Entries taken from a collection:
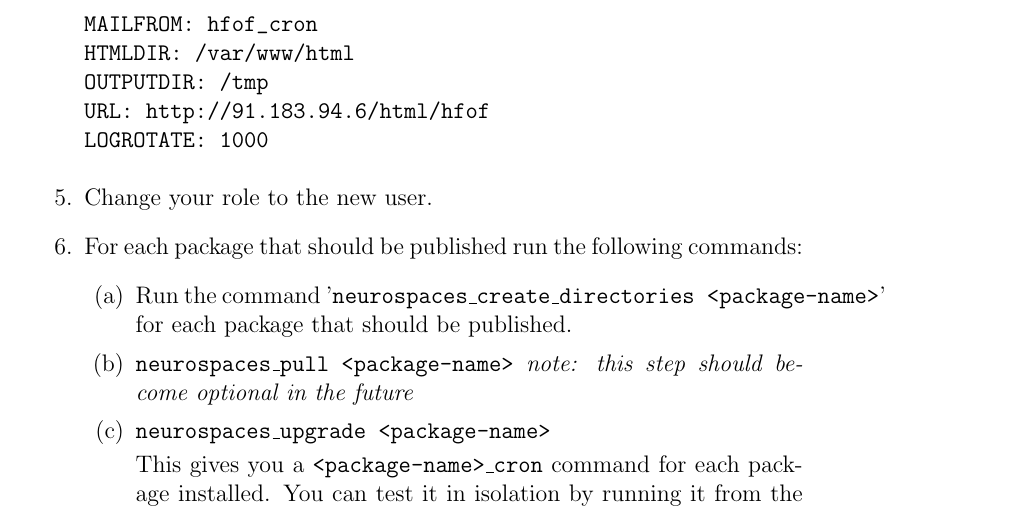
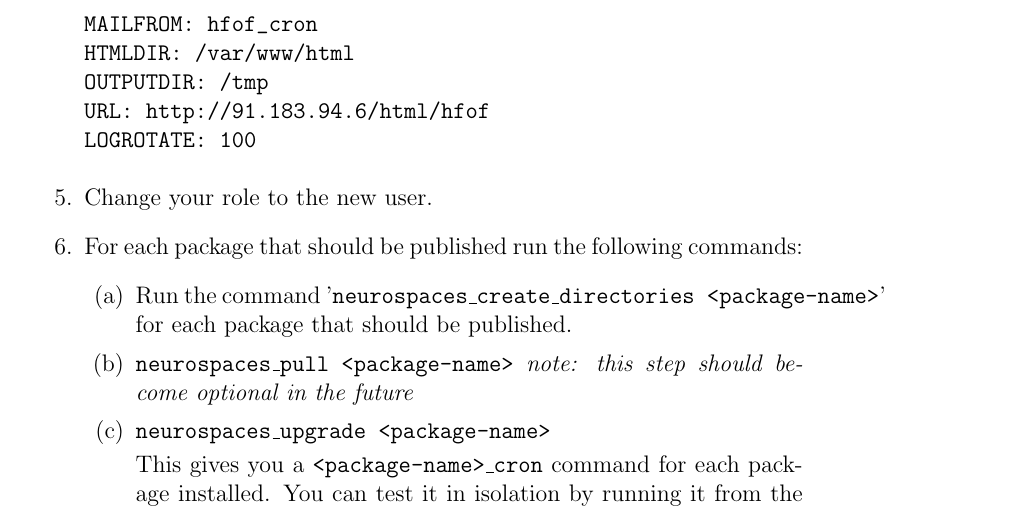
Before and after one commit to HugoCornelis/heterarch, a LaTeX document (cron-job/cron-job.tex): part of page 2 of 2, cut so that both start at the same text. Compiled offline with pdfLaTeX.

Commit message:
1. Updated cron-job.

```diff
--- a/cron-job/cron-job.tex
+++ b/cron-job/cron-job.tex
@@ -59,7 +59,7 @@ MAILFROM: hfof_cron
 HTMLDIR: /var/www/html
 OUTPUTDIR: /tmp
 URL: http://91.183.94.6/html/hfof
-LOGROTATE: 1000
+LOGROTATE: 100
 \end{verbatim}
 \item Change your role to the new user.
 \item For each package that should be published run the following
```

Task objective
Copy each line from the data above that includes "html".

Output
 HTMLDIR: /var/www/html
 URL: http://91.183.94.6/html/hfof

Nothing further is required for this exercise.